The sire’s lineage is at the heart of the Accoyo breeding philosophy. “I’ve kept pedigrees for all my machos,” said Don Julio. “Each pedigree indicates both fleece weight and micron count of the fleece harvested during the Alpaca’s first two shearings.” The breeding males are selected from the Royal Family, and are maintained for the sole purpose of breeding herdsires. “After more than four decades of breeding, I can identify some modest achievements,” said Don Julio. 

Wool samples of descendents from Accoyo Amando

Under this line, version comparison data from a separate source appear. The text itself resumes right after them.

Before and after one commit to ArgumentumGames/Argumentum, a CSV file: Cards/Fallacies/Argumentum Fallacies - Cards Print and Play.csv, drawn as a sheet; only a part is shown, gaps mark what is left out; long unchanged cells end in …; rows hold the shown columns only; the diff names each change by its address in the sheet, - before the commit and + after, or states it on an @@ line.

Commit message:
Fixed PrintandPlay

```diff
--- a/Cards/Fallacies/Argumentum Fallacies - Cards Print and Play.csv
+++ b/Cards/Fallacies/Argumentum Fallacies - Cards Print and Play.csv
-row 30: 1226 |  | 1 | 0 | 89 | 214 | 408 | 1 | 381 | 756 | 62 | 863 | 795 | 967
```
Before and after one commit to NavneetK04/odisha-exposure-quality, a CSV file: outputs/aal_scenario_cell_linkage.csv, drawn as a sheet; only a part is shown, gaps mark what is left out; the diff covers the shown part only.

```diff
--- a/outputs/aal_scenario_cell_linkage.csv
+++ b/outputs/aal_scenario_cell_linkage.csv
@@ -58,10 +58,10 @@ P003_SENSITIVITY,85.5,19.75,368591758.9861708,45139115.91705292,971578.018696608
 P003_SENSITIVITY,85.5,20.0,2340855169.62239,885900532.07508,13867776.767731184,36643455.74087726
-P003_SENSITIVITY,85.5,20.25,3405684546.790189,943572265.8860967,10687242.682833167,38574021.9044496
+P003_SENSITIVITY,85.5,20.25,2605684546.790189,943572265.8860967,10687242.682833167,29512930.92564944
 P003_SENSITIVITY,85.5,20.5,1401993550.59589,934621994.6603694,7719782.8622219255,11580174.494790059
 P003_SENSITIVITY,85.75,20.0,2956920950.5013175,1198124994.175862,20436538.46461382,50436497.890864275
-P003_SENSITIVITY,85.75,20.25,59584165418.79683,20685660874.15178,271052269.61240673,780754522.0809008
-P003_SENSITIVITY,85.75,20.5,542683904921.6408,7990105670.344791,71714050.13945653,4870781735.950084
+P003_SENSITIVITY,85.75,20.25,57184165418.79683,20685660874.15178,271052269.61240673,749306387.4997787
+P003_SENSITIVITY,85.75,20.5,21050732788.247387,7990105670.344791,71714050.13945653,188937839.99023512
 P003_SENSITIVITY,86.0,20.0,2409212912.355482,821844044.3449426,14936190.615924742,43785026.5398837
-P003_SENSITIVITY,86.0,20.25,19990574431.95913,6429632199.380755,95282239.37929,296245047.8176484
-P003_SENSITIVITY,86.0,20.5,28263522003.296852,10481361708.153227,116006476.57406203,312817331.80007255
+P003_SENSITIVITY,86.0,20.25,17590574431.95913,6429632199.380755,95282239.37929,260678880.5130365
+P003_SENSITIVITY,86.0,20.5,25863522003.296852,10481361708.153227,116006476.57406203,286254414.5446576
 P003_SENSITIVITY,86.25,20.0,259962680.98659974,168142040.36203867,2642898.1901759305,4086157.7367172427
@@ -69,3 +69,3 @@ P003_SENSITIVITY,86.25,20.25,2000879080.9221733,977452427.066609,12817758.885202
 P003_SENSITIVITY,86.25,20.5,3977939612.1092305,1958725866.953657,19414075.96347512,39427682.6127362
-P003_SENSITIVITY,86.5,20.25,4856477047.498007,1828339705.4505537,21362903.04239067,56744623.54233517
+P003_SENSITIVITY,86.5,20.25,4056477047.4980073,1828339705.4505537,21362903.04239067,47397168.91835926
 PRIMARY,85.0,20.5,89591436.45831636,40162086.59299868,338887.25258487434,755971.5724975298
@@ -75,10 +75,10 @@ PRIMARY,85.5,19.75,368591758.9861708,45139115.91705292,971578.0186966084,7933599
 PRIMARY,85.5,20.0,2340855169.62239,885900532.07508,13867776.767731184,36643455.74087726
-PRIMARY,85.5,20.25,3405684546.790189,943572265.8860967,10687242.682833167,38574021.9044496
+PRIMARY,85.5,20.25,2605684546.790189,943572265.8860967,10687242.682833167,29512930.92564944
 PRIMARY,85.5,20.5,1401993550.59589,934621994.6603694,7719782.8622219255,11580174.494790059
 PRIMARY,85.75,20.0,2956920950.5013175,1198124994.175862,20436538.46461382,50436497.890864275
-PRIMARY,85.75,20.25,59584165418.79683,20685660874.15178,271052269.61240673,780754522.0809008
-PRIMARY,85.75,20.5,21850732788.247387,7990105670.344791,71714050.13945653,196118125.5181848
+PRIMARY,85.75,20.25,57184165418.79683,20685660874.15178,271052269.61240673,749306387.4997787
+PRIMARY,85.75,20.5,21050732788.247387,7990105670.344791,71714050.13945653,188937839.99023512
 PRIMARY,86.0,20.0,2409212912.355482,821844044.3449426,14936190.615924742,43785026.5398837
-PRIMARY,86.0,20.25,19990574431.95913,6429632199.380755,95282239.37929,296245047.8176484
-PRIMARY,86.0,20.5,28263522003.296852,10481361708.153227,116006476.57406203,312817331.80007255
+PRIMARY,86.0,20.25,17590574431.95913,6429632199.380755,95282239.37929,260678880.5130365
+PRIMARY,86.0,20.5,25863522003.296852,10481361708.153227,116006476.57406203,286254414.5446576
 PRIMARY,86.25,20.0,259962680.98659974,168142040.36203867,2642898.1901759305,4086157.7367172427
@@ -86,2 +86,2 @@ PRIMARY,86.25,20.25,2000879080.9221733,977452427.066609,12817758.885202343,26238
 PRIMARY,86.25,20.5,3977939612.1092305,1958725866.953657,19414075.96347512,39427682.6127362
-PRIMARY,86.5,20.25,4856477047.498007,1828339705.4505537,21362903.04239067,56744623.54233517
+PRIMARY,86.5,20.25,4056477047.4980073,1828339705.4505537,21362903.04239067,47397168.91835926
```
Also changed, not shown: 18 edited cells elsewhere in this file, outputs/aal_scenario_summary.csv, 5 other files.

“The Accoyo herd is uniform in all respects. I have been able to breed well-defined Alpaca phenotypes with an absence of atypical animals. There are no Huarizos, Suri Huayacas or Huayaca Suris in my herd.” The success of his methods can be seen in the results. Since 1946 the annual fleece yield per animal has doubled since 1946 and the average body weight per animal has increased to 25%.
But it’s not just his breeding techniques that have made Don Julio the first amongst his peers. From the start he has been known as an innovator. He was the first breeder to introduce fencing. Many in Peru thought he was “loco” to create artificial boundaries on the almost unlimited terrain. It was not long though before the benefits of this radical approach became apparent. Fenced plots not only supported more animals by utilising pasture rotation, but the Alpaca were better nourished, had higher fertility rates and lower cria mortality rates. And the benefits did not stop with better nutrition. This innovation also allowed the separate breeding of Suri and Huacaya.

Source photograph:

Alpaca breeding has suffered in Peru in recent years. Social land reforms have had a negative impact and “Sendero Luminoso” terrorists have wreaked havoc on the farms of the Alta Plano. But Don Julio has persevered, maintaining his royal bloodlines through thick and thin. Today after many years of rigorous genetic selection, Don Julio has redefined the Alpaca. His ranch maintains two herds of Huacaya. One herd produces a fine, but less dense fleece of 20 microns or less. The other herd produces a very dense fleece of up to 24 microns. It is no surprise then that bloodstock from the Plantel herd is sold to commercial breeders throughout Puno in Peru. Until 1994, it was illegal to export Alpacas but Peruvian law has been relaxed and now you too can own this fine bloodstock.